• **Exercise requirements**
Scan the entries below for "True" and copy each line that holds it.

• **Record set**

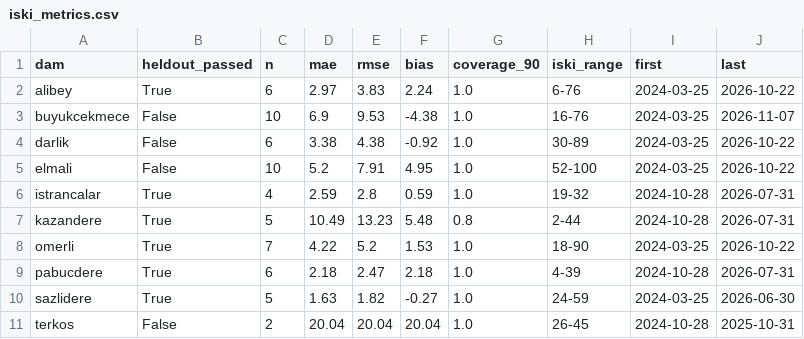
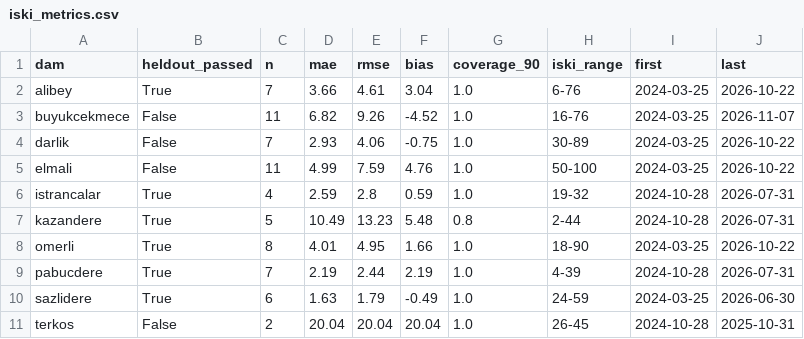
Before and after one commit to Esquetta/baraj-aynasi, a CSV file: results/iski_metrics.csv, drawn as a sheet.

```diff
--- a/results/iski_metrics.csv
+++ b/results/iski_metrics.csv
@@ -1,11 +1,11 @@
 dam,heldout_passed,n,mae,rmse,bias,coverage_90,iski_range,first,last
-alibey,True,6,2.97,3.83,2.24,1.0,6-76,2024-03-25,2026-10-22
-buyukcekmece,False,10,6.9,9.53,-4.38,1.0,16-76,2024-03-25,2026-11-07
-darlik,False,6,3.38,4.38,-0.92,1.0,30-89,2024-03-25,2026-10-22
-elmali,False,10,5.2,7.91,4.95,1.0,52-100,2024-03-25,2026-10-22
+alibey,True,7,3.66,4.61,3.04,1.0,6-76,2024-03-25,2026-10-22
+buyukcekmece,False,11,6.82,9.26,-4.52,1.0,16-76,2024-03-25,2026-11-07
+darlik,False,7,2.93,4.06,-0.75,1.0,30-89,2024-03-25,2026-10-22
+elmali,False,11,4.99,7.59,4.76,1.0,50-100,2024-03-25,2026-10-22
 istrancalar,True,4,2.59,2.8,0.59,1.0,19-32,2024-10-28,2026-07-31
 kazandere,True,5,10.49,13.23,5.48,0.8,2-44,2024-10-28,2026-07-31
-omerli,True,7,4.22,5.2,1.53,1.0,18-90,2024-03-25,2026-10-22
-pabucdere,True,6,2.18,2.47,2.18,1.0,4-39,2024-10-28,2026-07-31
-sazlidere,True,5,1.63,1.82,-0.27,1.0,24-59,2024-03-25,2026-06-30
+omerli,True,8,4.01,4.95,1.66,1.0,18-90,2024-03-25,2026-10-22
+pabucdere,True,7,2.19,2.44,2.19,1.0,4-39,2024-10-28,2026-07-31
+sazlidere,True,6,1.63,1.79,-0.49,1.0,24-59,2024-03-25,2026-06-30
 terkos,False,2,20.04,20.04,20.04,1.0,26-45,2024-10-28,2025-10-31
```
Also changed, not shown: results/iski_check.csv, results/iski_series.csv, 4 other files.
==
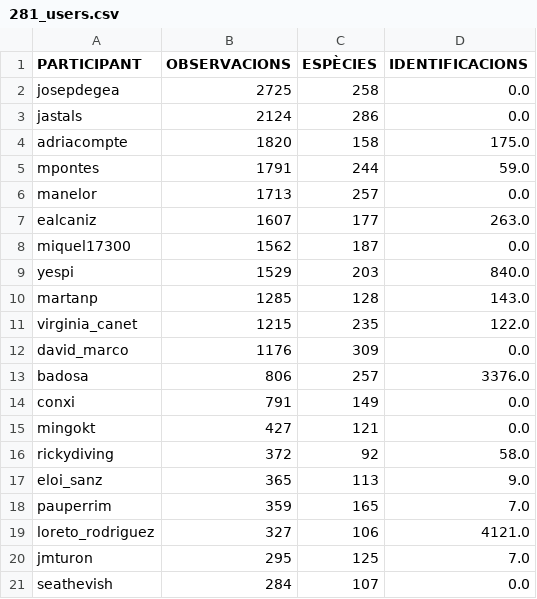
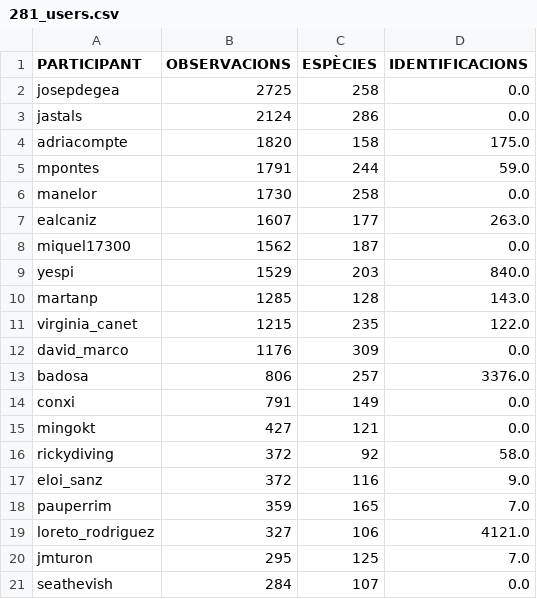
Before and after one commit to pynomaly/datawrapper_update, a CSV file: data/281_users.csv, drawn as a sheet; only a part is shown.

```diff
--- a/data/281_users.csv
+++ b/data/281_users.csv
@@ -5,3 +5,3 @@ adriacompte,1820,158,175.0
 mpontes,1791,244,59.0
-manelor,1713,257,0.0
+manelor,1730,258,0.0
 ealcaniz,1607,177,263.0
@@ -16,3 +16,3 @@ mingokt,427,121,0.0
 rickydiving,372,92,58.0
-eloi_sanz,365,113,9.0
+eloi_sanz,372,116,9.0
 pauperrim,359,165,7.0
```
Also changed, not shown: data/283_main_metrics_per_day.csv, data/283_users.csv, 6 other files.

• **Completed task**
-alibey,True,6,2.97,3.83,2.24,1.0,6-76,2024-03-25,2026-10-22
+alibey,True,7,3.66,4.61,3.04,1.0,6-76,2024-03-25,2026-10-22
 istrancalar,True,4,2.59,2.8,0.59,1.0,19-32,2024-10-28,2026-07-31
 kazandere,True,5,10.49,13.23,5.48,0.8,2-44,2024-10-28,2026-07-31
-omerli,True,7,4.22,5.2,1.53,1.0,18-90,2024-03-25,2026-10-22
-pabucdere,True,6,2.18,2.47,2.18,1.0,4-39,2024-10-28,2026-07-31
-sazlidere,True,5,1.63,1.82,-0.27,1.0,24-59,2024-03-25,2026-06-30
+omerli,True,8,4.01,4.95,1.66,1.0,18-90,2024-03-25,2026-10-22
+pabucdere,True,7,2.19,2.44,2.19,1.0,4-39,2024-10-28,2026-07-31
+sazlidere,True,6,1.63,1.79,-0.49,1.0,24-59,2024-03-25,2026-06-30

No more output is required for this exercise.